[WHAT IS NEEDED] Each line below that includes the word "index" is to be reported.

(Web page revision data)

::::::::::

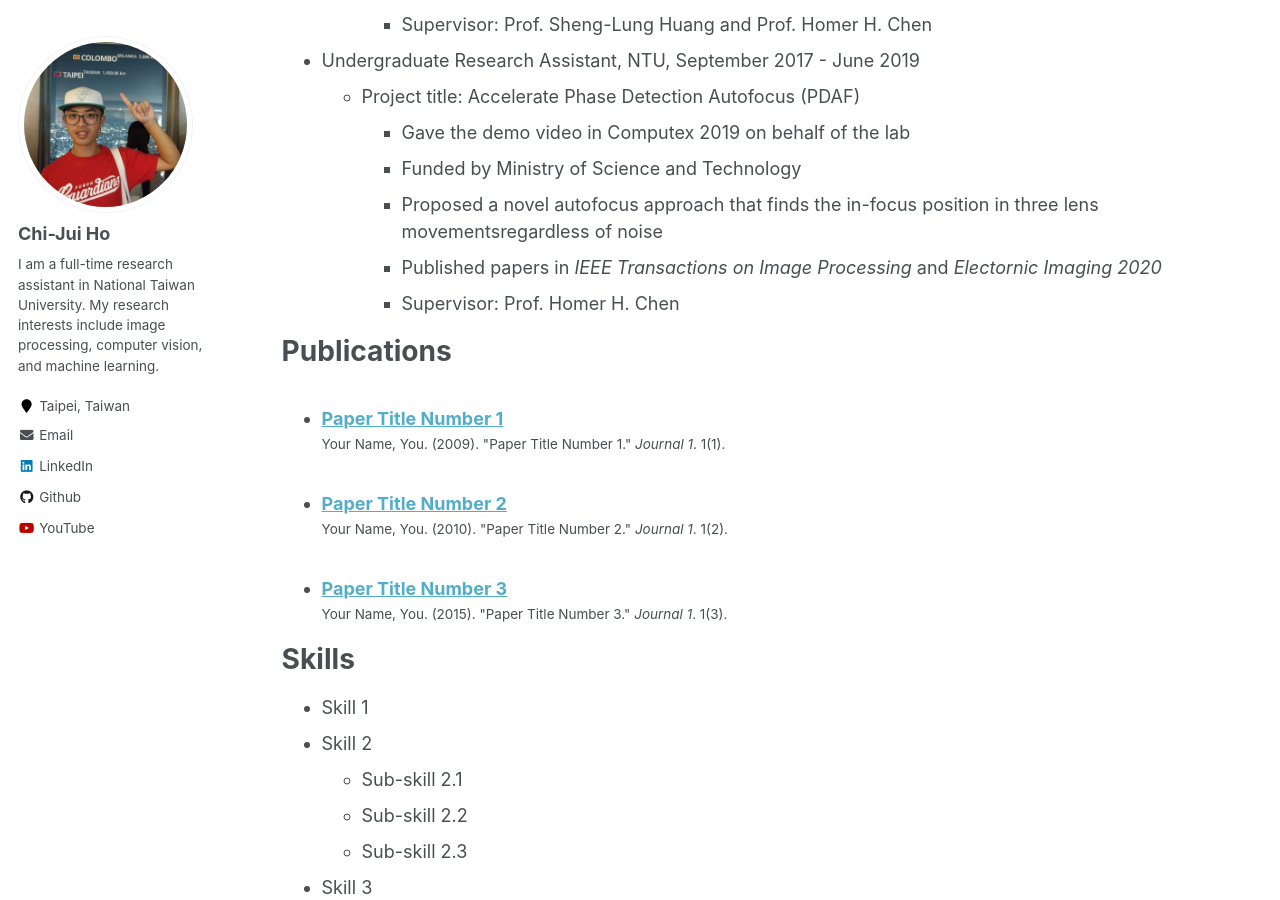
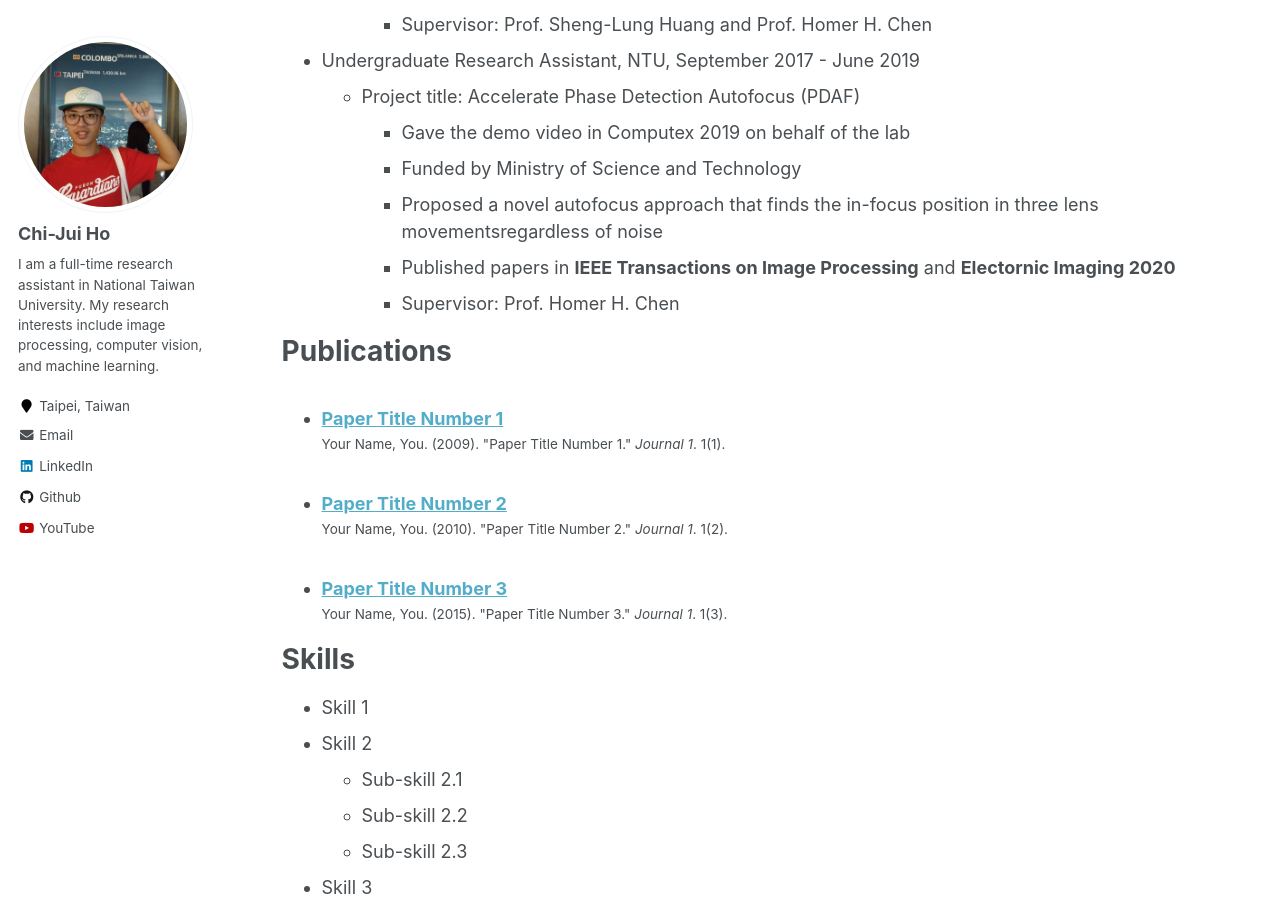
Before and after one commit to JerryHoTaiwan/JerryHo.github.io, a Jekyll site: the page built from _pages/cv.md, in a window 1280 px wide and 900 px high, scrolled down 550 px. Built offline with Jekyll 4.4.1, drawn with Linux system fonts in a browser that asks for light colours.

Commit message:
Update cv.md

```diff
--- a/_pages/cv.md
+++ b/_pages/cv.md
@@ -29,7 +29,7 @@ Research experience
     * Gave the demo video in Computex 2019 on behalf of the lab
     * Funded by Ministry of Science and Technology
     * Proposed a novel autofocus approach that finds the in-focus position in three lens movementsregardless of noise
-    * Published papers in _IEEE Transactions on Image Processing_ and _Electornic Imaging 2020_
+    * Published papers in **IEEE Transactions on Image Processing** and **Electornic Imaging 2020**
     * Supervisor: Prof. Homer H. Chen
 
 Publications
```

::::::::::

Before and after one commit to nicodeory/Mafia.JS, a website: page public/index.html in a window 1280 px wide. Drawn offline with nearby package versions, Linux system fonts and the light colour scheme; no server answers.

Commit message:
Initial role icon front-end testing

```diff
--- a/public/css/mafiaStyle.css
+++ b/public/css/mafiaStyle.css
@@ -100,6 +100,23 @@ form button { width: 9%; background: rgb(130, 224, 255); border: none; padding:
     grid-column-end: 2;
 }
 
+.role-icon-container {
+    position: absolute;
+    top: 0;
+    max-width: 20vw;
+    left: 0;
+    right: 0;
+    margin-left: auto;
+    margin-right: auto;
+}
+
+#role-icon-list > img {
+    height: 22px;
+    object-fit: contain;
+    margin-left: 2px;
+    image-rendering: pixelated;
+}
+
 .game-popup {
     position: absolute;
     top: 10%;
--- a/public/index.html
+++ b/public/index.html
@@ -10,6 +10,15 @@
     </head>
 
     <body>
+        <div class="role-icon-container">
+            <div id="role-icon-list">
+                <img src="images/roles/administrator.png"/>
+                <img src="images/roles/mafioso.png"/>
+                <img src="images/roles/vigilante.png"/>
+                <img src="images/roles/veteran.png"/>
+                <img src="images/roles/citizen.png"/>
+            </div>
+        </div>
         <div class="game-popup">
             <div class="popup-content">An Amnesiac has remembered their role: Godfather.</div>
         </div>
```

::::::::::

[WRITTEN REPLY]
Before and after one commit to nicodeory/Mafia.JS, a website: page public/index.html in a window 1280 px wide. Drawn offline with nearby package versions, Linux system fonts and the light colour scheme; no server answers.
--- a/public/index.html
+++ b/public/index.html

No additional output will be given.